“From Author’s Right to Property Right”
This paper examines the arguments developed in eighteenth-century England for regarding copyright as a property right. The Act of Anne (1710) uses the language of property sparingly, speaking of protection for “authors and proprietors of . . . books and writings,” and explaining the need to safeguard “property in every . . . book” to which the statute applies. As Ronan Deazley has noted, the original draft of the statute was thoroughly drenched in proprietary language that the drafters minimized (On the Origin, 41). The statute thus created the possibility of conceiving copyright in terms of rights, duties, or actions that need not be mapped onto a view of the text (or copy) as a form of property.
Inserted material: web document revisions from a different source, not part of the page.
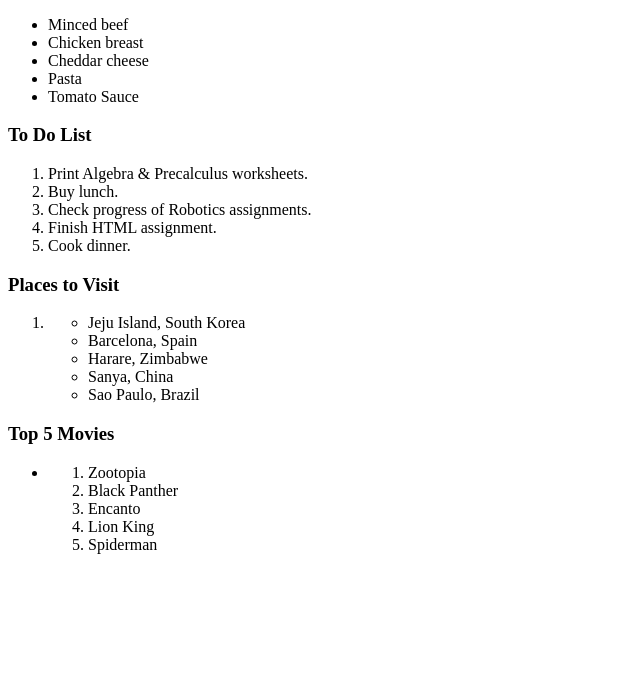
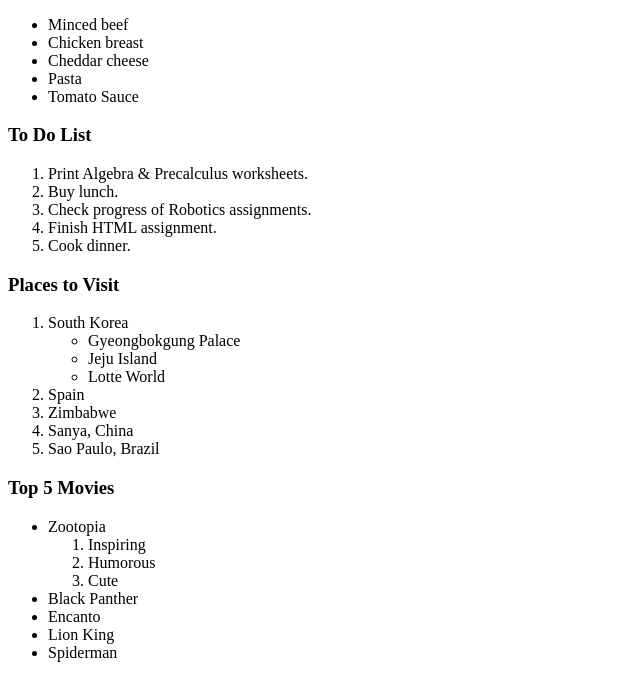
Before and after one commit to naomikgrant/FD_Assignment1, a plain HTML site: page lists/index.html in a window 1280 px wide. Shown: the part 105-800 px from the top of the page, without its empty margins (0-640 px from the left). Drawn offline with Linux system fonts and the light colour scheme.

Commit message:
Update index.html
Changed the way unordered and ordered lists are displayed.

```diff
--- a/lists/index.html
+++ b/lists/index.html
@@ -28,23 +28,29 @@
         </ol>
         <h3>Places to Visit</h3>
         <ol>
-            <li><ul>
-            <li>Jeju Island, South Korea</li>
-            <li>Barcelona, Spain</li>
-            <li>Harare, Zimbabwe</li>
+            <li>South Korea</li>
+                <ul>
+                    <li>Gyeongbokgung Palace</li>
+                    <li>Jeju Island</li>
+                    <li>Lotte World</li>
+                </ul>
+            <li>Spain</li>
+            <li>Zimbabwe</li>
             <li>Sanya, China</li>
             <li>Sao Paulo, Brazil</li>
-            </ul></li>
         </ol>
         <h3>Top 5 Movies</h3>
         <ul>
-            <li><ol>
             <li>Zootopia</li>
+            <ol>
+                <li>Inspiring</li>
+                <li>Humorous</li>
+                <li>Cute</li>
+            </ol>
             <li>Black Panther</li>
             <li>Encanto</li>
             <li>Lion King</li>
             <li>Spiderman</li>
-            </ol></li>
         </ul>
     </div>
 </body>
```
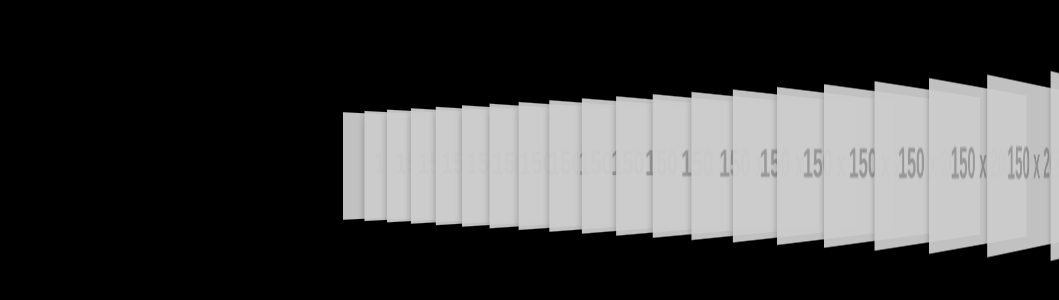
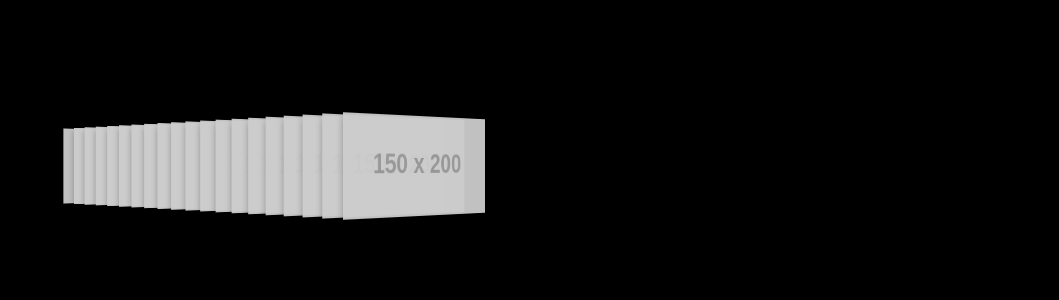
Before and after one commit to jeehubb/remembrance, a plain HTML site: page index.html in a window 1280 px wide. Shown: the part 234-534 px from the top of the page, without its empty margins (221-1280 px from the left). Drawn offline with Linux system fonts and the light colour scheme; placeholder pictures from the web are drawn by us.

Commit message:
Update style.css

```diff
--- a/style.css
+++ b/style.css
@@ -23,7 +23,7 @@ body {
   height: 100px;
   object-fit: cover;
   box-shadow: 0 4px 8px rgba(0,0,0,0.3);
-  transform: translateZ(calc(var(--i) * 30px));
+  transform: translateZ(calc(var(--i) * -30px));
   opacity: 0.95;
 }
 
```
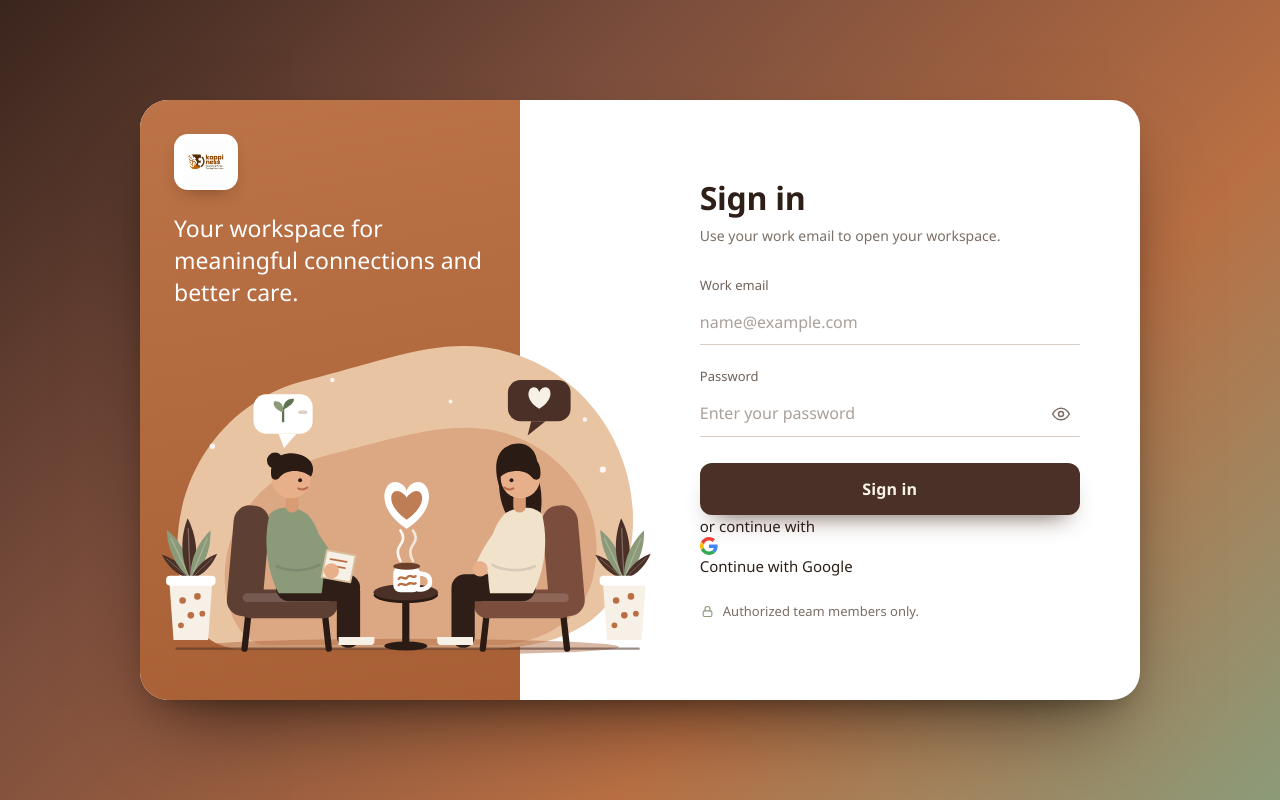
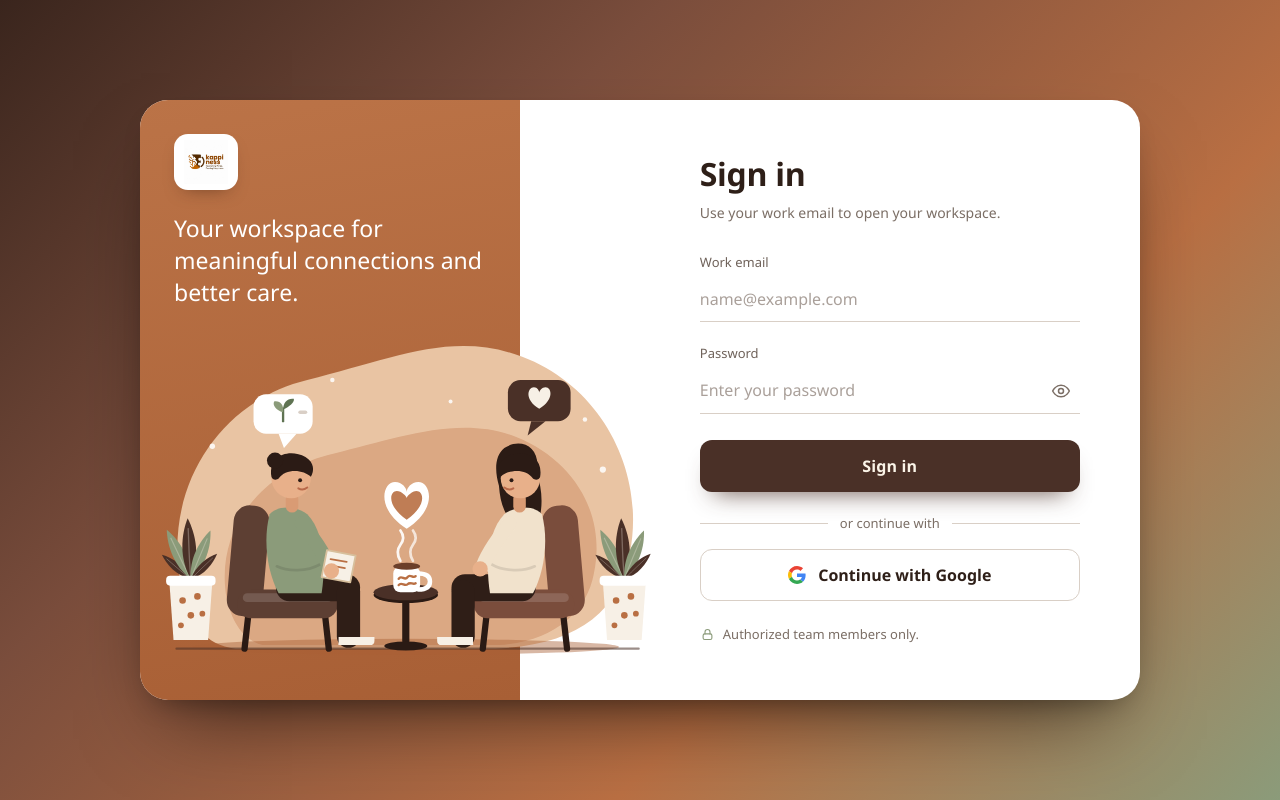
Before and after one commit to Kappiness111/kappiness-crm, a Next.js app: page /login in a window 1280 px wide. Built offline with nearby package versions, Linux system fonts and the light colour scheme.

Commit message:
Add Google login button styles

```diff
--- a/app/login/login.module.css
+++ b/app/login/login.module.css
@@ -385,3 +385,66 @@
     animation-duration: 1.6s;
   }
 }
+
+/* Google sign-in (Supabase OAuth). Additive only: nothing above is changed. */
+
+.divider {
+  display: flex;
+  align-items: center;
+  gap: 12px;
+  margin: 22px 0 0;
+  color: #7b6e65;
+  font-size: 13px;
+}
+
+.divider::before,
+.divider::after {
+  content: "";
+  flex: 1;
+  height: 1px;
+  background: #d9cfc6;
+}
+
+.googleButton {
+  width: 100%;
+  min-height: 52px;
+  margin-top: 16px;
+  display: flex;
+  align-items: center;
+  justify-content: center;
+  gap: 12px;
+  border: 1.5px solid #d9cfc6;
+  border-radius: 12px;
+  background: #ffffff;
+  color: var(--ink);
+  font-size: 16px;
+  font-weight: 600;
+  transition: background 180ms ease, border-color 180ms ease;
+}
+
+.googleButton:hover:not(:disabled) {
+  background: var(--cream);
+  border-color: var(--caramel);
+}
+
+.googleButton:focus-visible {
+  outline: 3px solid var(--caramel);
+  outline-offset: 3px;
+}
+
+.googleButton:disabled {
+  opacity: 0.8;
+  cursor: progress;
+}
+
+/* Dark spinner for the white Google button (the base .spinner is light). */
+.spinnerDark {
+  border-color: rgba(74, 48, 39, 0.25);
+  border-top-color: var(--coffee);
+}
+
+@media (prefers-reduced-motion: reduce) {
+  .googleButton {
+    transition: none;
+  }
+}
```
Commentators generally agreed that authors were entitled to decide whether and how to publish. This most fundamental author’s right was set out by advocates of the Act of Anne (the author “has certainly a Right to choose the Hand by which he will convey his Work to the Publick”), by Blackstone (the author has a “right to dispose of [the] . . . work as he pleases”), and by De Grey C.J. in Donaldson (the author has the “sole Right to dispose of his Manuscript as he thinks proper,” but no “Right or Property . . . detached from [the] Manuscript”). This paper will explore how this premise, concerning authorial control, was developed in proprietary terms, rather than supporting a view of copyright as protecting reputation or privacy.
“How News Becomes Property”
Periodicals devoted to current events have been around since the beginning of the 17th century, and the first copyright statutes appeared in the 18th century, when many of our most fundamental ideas about authorship and ownership took shape. Yet no news writer or publisher seriously claimed a property in news reports until the middle of the 19th century. As the geography of news in America shifted from a decentralized model in which newspapers exchanged news with each other to a centralized model in which press agencies contracted with individual papers around the country, newspaper proprietors sought legal remedies against news piracy. They argued that news—the factual details of reports as well as their literary expression—could be owned. The attitudes of editors also changed during the 19th century, but most of them remained uninterested in finding a legal remedy for what they saw as an ethical problem—the need to give “credit where it is due.” Studying journalistic practice alongside case law reveals a basic distinction between news editors, who tended to claim that copying was beneficial to a democratic society because it enabled the news to spread, and business managers, who sought protection against competitors in order to guarantee a return on investment.
“Mapping Plagiarism in a Regime of Privilege”
The charge of plagiarism dispenses with the calendar and substitutes the map. It takes a moral position in relation to artistic idea, arguably judging it always already an inalienable possession. The passage of time does not lessen the crime. Rather plagiarism operates and is identified by forms of mapping: by the process of appropriative tracing or re-tracing of forms and by a mental mapping of point to point correspondences which leads to the recognition of repetition. However, not all copies are plagiaries; their classification as such is historically contingent. This paper asks whether, and in what ways the practices of the copy in the visual arts (painting, sculpture and printmaking) and charges of plagiarism were shaped by an increasingly conspicuous and efficacious regime of copy-privilege in France during the ancien régime. It further considers the extent to which emergent notions of copyright may have been informed by plagiarism: both its discourses and its practices.